* [INSTRUCTIONS TO FOLLOW]:
Only one thing is required: the number of lines in the entries below that contain "Before".

-- DATA TO EXAMINE follows --

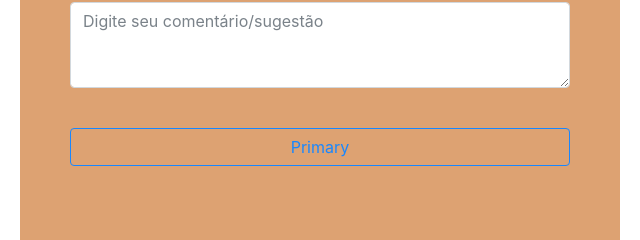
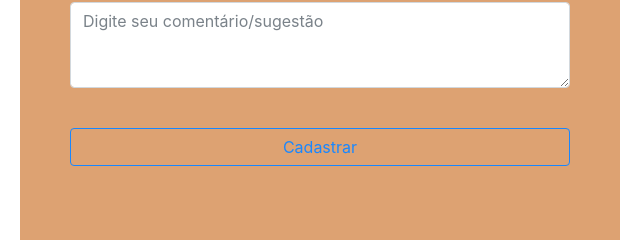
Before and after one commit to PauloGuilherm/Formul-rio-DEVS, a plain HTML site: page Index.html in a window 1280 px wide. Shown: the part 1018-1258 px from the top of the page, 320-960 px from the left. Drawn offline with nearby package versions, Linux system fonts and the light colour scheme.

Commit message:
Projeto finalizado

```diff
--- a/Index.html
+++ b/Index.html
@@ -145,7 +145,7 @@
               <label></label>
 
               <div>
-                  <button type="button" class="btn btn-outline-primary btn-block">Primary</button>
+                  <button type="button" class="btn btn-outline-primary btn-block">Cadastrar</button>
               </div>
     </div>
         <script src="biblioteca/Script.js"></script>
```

-- DATA TO EXAMINE concluded --
-- DATA TO EXAMINE follows --

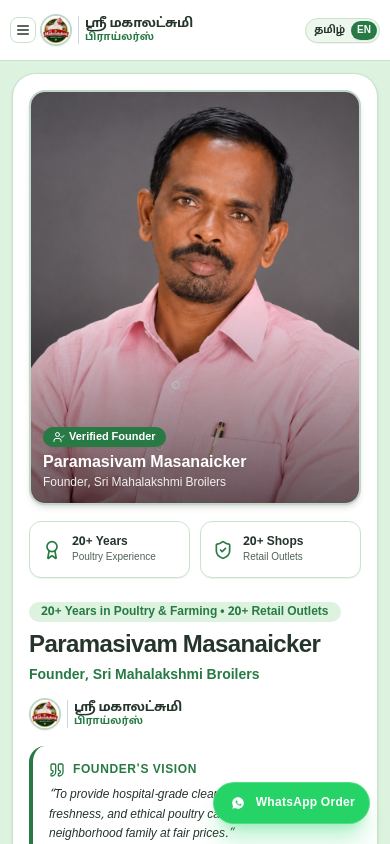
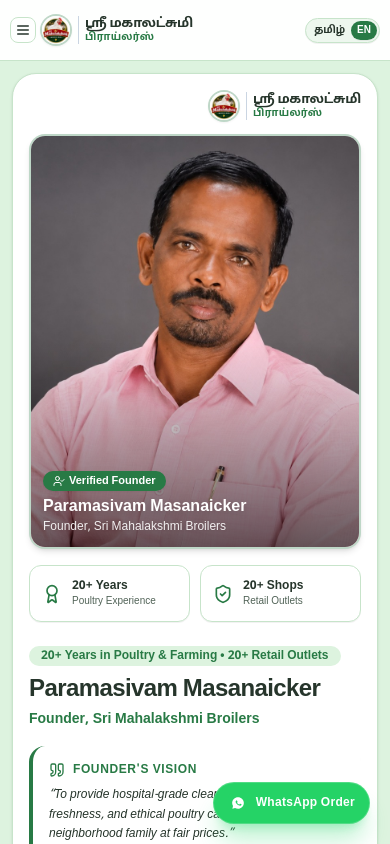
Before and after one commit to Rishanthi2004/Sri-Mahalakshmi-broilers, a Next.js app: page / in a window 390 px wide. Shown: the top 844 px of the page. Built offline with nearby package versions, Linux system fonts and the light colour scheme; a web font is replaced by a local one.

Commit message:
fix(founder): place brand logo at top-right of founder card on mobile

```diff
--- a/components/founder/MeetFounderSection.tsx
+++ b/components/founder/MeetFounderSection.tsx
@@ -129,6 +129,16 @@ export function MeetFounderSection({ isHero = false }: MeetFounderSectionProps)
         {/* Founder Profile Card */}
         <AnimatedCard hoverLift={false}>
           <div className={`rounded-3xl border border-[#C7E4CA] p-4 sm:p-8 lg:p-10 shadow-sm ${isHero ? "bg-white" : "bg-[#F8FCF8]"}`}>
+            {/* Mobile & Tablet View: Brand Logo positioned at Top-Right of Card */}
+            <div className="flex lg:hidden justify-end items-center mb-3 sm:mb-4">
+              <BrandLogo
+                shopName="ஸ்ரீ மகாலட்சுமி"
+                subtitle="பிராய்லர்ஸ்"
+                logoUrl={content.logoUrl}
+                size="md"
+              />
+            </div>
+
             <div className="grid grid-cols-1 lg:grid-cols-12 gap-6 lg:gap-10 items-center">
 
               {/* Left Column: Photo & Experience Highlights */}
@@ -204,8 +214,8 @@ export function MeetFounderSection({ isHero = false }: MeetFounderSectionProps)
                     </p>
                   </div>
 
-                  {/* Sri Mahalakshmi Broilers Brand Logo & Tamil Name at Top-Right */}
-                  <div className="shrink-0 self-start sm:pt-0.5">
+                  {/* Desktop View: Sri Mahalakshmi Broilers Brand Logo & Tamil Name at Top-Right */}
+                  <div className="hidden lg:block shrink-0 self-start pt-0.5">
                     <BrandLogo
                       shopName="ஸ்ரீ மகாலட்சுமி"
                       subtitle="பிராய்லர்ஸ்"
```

-- DATA TO EXAMINE concluded --
-- DATA TO EXAMINE follows --

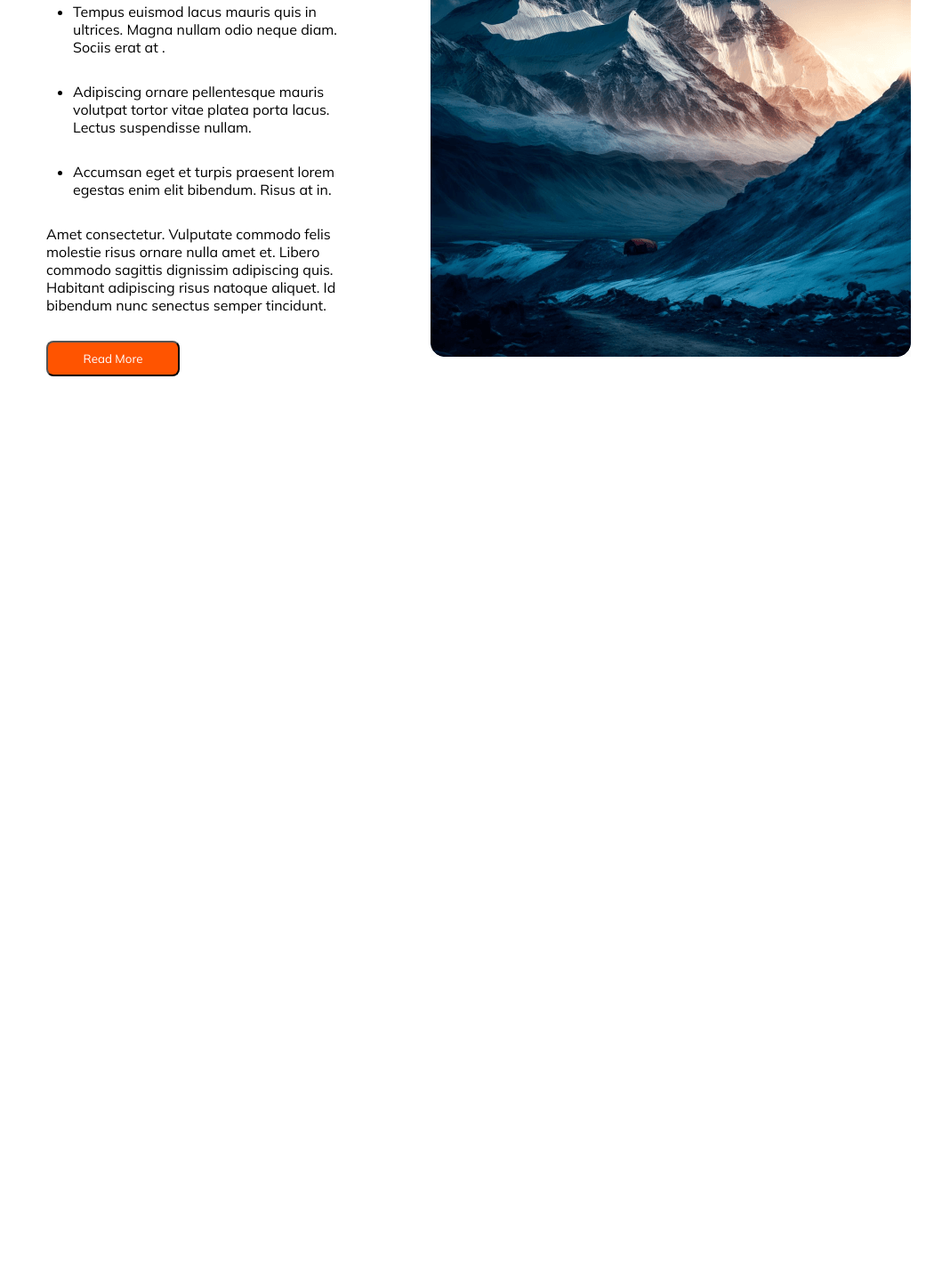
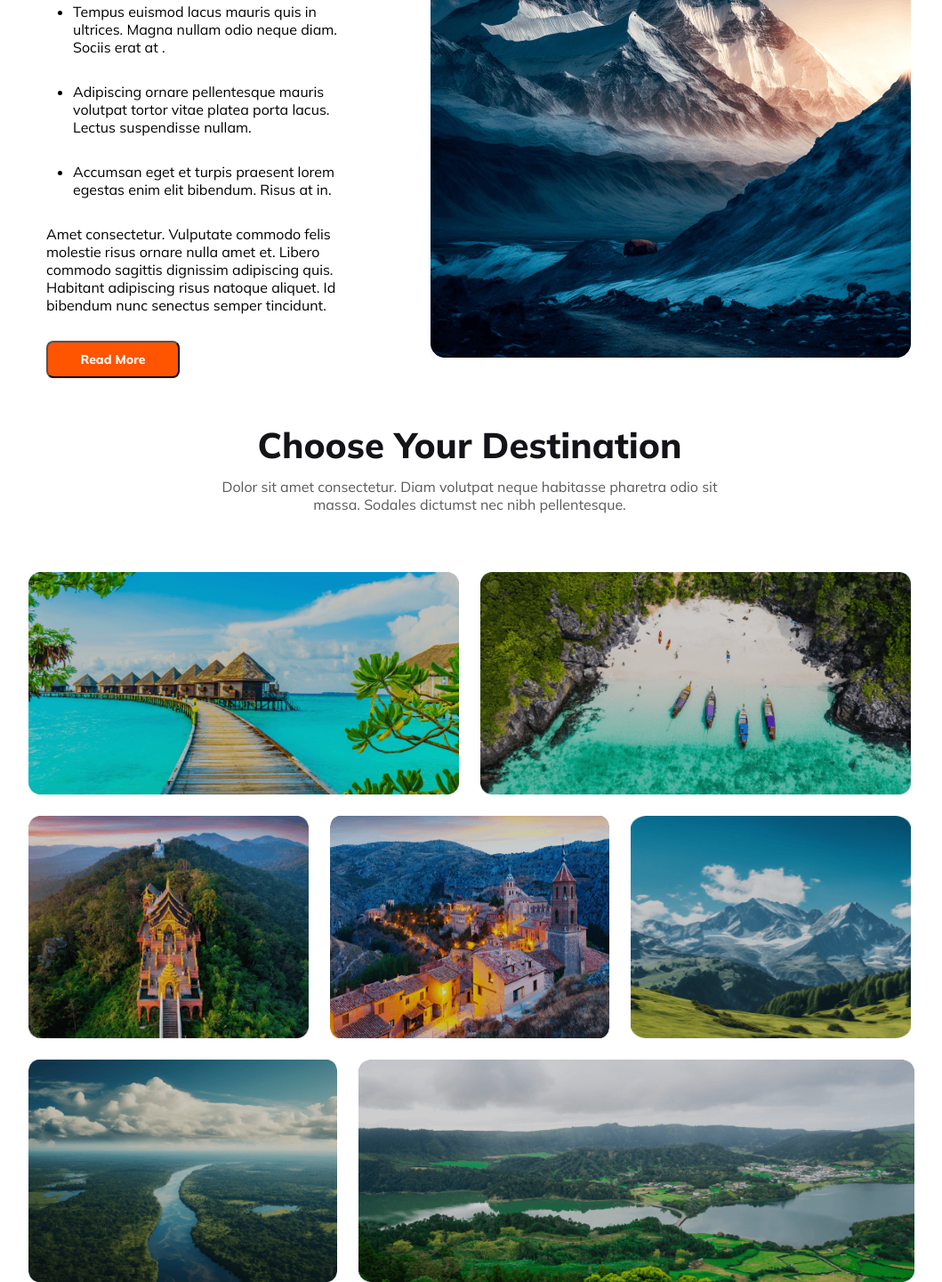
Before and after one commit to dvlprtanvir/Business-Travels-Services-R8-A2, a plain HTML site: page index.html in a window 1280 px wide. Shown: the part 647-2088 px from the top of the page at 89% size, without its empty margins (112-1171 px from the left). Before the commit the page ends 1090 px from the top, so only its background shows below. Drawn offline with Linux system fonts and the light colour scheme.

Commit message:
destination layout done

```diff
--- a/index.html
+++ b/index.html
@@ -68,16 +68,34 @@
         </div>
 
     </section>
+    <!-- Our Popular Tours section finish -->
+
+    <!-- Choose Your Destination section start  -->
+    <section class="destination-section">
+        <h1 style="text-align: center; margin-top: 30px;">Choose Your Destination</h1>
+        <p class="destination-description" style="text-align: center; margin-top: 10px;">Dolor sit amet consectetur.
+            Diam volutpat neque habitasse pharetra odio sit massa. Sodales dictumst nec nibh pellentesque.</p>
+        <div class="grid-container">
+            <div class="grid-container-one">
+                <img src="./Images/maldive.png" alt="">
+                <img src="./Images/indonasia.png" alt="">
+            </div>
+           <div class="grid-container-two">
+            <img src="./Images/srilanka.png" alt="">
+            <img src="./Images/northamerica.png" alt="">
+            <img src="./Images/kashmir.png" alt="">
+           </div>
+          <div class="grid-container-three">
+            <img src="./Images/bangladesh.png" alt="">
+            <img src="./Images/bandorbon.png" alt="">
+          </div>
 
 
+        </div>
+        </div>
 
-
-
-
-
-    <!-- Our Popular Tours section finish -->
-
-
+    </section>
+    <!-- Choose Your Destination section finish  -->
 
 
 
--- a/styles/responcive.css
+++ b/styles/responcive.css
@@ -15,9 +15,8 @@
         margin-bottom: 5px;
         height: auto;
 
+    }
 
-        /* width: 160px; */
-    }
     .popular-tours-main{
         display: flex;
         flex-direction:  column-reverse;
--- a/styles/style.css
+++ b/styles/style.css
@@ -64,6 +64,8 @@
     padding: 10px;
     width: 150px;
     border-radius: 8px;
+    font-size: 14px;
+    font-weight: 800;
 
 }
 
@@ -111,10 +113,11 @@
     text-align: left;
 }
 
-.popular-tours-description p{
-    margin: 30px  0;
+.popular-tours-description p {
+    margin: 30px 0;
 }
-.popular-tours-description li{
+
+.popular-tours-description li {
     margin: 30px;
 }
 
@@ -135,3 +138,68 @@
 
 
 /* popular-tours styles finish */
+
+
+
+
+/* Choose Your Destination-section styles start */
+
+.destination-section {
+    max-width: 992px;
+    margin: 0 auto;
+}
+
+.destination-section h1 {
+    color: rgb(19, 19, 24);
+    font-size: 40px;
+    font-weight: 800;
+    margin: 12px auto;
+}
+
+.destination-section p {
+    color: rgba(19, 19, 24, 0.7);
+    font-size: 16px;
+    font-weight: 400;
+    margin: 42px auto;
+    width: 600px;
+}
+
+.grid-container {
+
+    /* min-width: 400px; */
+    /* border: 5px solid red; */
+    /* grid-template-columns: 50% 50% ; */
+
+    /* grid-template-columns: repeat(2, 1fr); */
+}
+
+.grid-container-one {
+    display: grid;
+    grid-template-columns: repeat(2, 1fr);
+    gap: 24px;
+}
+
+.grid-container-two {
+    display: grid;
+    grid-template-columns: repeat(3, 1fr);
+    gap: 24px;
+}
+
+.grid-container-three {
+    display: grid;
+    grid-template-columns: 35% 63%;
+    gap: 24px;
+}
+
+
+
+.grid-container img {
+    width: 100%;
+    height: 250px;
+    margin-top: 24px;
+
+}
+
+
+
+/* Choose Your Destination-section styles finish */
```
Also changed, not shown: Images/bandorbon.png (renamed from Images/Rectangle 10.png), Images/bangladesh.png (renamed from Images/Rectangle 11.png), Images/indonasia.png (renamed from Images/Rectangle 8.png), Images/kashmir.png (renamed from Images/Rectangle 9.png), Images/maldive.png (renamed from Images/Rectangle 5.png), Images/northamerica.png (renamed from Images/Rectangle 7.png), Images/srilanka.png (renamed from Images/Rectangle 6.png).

-- DATA TO EXAMINE concluded --

* [ANSWER SECTION]:
3